Tamar Synder at The Jewish Week offered that “While startups are more vulnerable — they’re younger and in many cases haven’t built up large reserves of cash to get them through hard times — they’re also more adaptable” (Start And Stop For Jewish Startups?).
Esther Kustanowitz tweeted in realtime and then blogged after at My Urban Kvetch about Jumpstart’s presentation of the key findings at the LA Federation, where she compared institutional resistance to change with “GVH (graft-vs.-host) disease, when a transplant patient’s body treats the transplanted tissue as enemy cells and begins destroying the very organ that may have been its salvation” (Jumpstart’s New Jewish Organizations Survey: Tweeting and Reflecting).
Bob Golfarb gave his reaction to Jumpstart’s suggestion that the new startups represent a Jewish communal form of the “Long Tail” phenomenon by asking “Is that the case with new Jewish organizations?

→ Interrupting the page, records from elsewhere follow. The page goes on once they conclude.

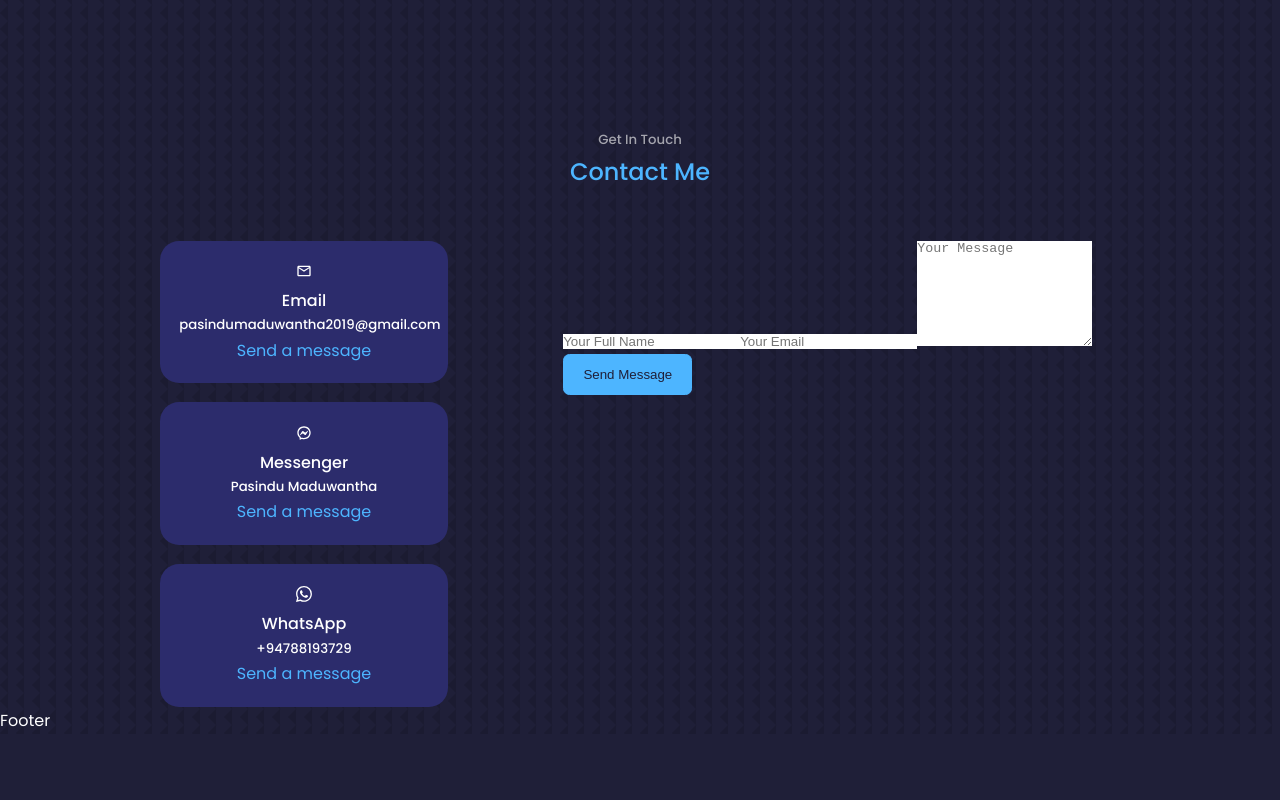
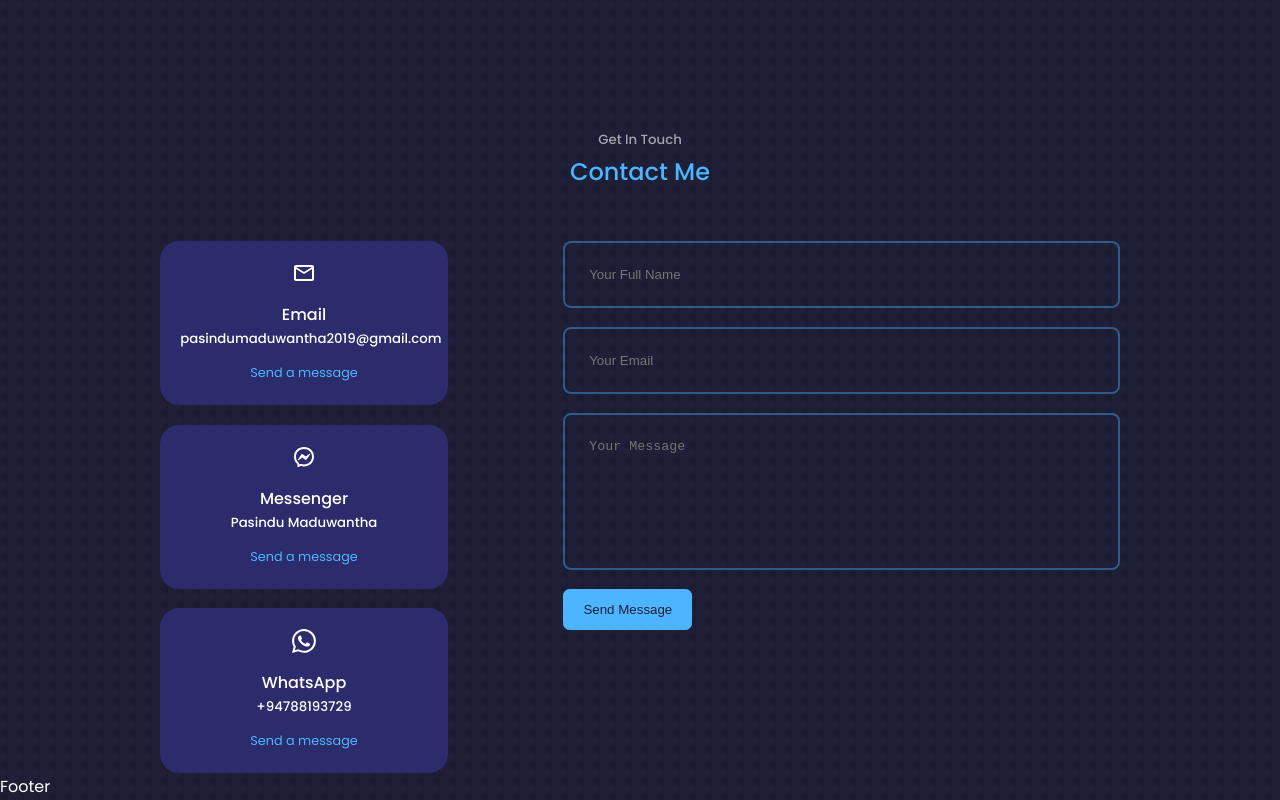
Before and after one commit to mpmabeyrathne/React-Portfolio, a React (Create React App) app: page / in a window 1280 px wide. Shown: the part 4635-5435 px from the top of the page. Before the commit the page ends 5369 px from the top, so only its background shows below. Built offline with nearby package versions, Linux system fonts and the light colour scheme.

Commit message:
contact section updated

```diff
--- a/src/components/contact/Contact.jsx
+++ b/src/components/contact/Contact.jsx
@@ -15,7 +15,7 @@
 
         <div className="contact_options">
           <article className="contact_option">
-            <MdOutlineMailOutline />
+            <MdOutlineMailOutline className="contact_option-icon" />
             <h4>Email</h4>
             <h5>pasindumaduwantha2019@gmail.com</h5>
             <a href="mailto:pasindumaduwantha2019@gmail.com" target="__blank">
@@ -23,7 +23,7 @@
             </a>
           </article>
           <article className="contact_option">
-            <RiMessengerLine />
+            <RiMessengerLine className="contact_option-icon" />
             <h4>Messenger</h4>
             <h5>Pasindu Maduwantha</h5>
             <a href="https://m.me/pasindu.maduwantha.3150" target="__blank">
@@ -31,7 +31,7 @@
             </a>
           </article>
           <article className="contact_option">
-            <BsWhatsapp />
+            <BsWhatsapp className="contact_option-icon" />
             <h4>WhatsApp</h4>
             <h5>+94788193729</h5>
             <a
--- a/src/components/contact/contact.css
+++ b/src/components/contact/contact.css
@@ -16,7 +16,7 @@
   padding: 1.2rem;
   border-radius: 1.2rem;
   text-align: center;
-  border: 1px slid transparent;
+  border: 1px solid transparent;
   transition: var(--transition);
 }
 
@@ -24,3 +24,32 @@
   background: transparent;
   border-color: var(--color-primary-varient);
 }
+
+.contact_option-icon {
+  font-size: 1.5rem;
+  margin-bottom: 0.5rem;
+}
+
+.contact_option a {
+  margin-top: 0.7rem;
+  display: inline-block;
+  font-size: 0.8rem;
+}
+
+/* ============= Form=========== */
+form {
+  display: flex;
+  flex-direction: column;
+  gap: 1.2rem;
+}
+
+input,
+textarea {
+  width: 100%;
+  padding: 1.5rem;
+  border-radius: 0.5rem;
+  background: transparent;
+  border: 2px solid var(--color-primary-varient);
+  resize: none;
+  color: var(--color-white);
+}
```
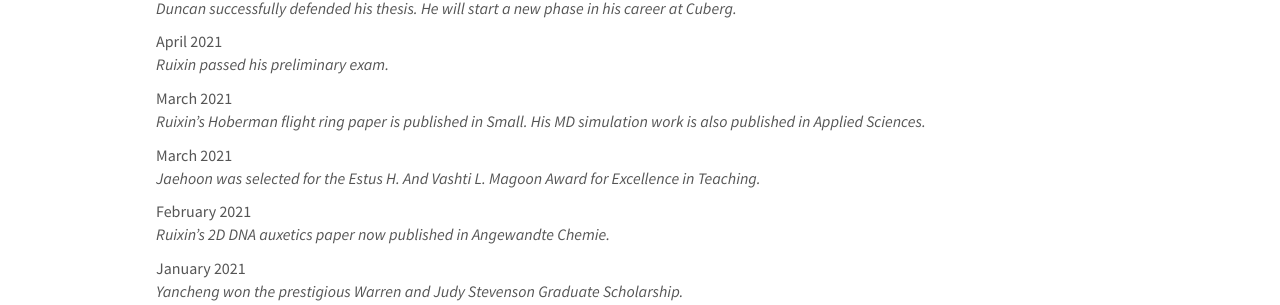
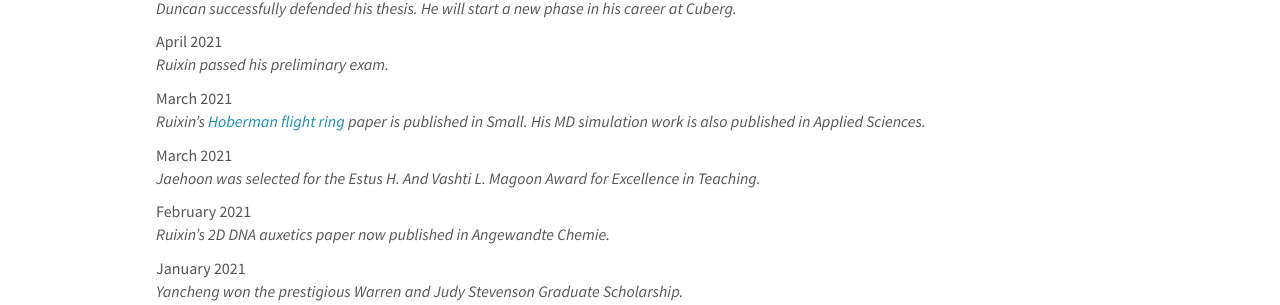
Before and after one commit to choidnalab/choidnalab.github.io, a Jekyll site: the page built from _pages/allnews.md, in a window 1280 px wide and 900 px high, scrolled down 939 px. Shown: the part 392-697 px from the top of the window. Built offline with Jekyll 4.4.1, drawn with Linux system fonts in a browser that asks for light colours; nearby versions of some CDN libraries; part of the change alters nothing that is shown.

Commit message:
Update news.yml

```diff
--- a/_data/news.yml
+++ b/_data/news.yml
@@ -65,7 +65,7 @@
   headline: Ruixin passed his preliminary exam.
 
 - date: March 2021
-  headline: Ruixin’s Hoberman flight ring paper is published in Small. His MD simulation work is also published in Applied Sciences.
+  headline: Ruixin’s <a href="{{ https://engineering.purdue.edu/ME/News/2021/first-ever-nanoscale-hoberman-structure-built-out-of-dna-origami }}"> Hoberman flight ring </a> paper is published in Small. His MD simulation work is also published in Applied Sciences.
 
 - date: March 2021
   headline: Jaehoon was selected for the Estus H. And Vashti L. Magoon Award for Excellence in Teaching.
```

Or are there simply a great many small organizations that show up as a long tail on a graph, without any special economic efficiencies resulting from new media?” (Survey of New Jewish Organizations – A Response) posted at eJewishPhilanthropy.com.
Jacob Berkman, writting at JTA’s philanthropy blog The Fundermentalist gave a rundown of reactions to the study (New study looks at new Jewish nonprofits).
Capping an eventful first week, The Chronicle of Philanthropy‘s Ben Gose highlighted the study’s findings for the secular nonprofit world, noting especially the diversity of the people involved in Jewish startups, from the relatively unconnected to the deeply involved, all seeking options they had not found in established Jewish institutions (New Jewish Charities Have Attracted Diverse Clients, Study Finds).
Overall the response has been encouraging and informative. As we consider potential policy recommendations and other next steps, we really do hope to hear additional comments, reactions, and feedback from as wide a range of stakeholders as possible (see, and please fill, comments box below).
To receive updates about the survey project, including new findings, additional analysis, and policy recommendations, as well as other news about Jumpstart and its work, please sign up for the Jumpstart Email List and indicate your interest in “Jewish Startup Survey.”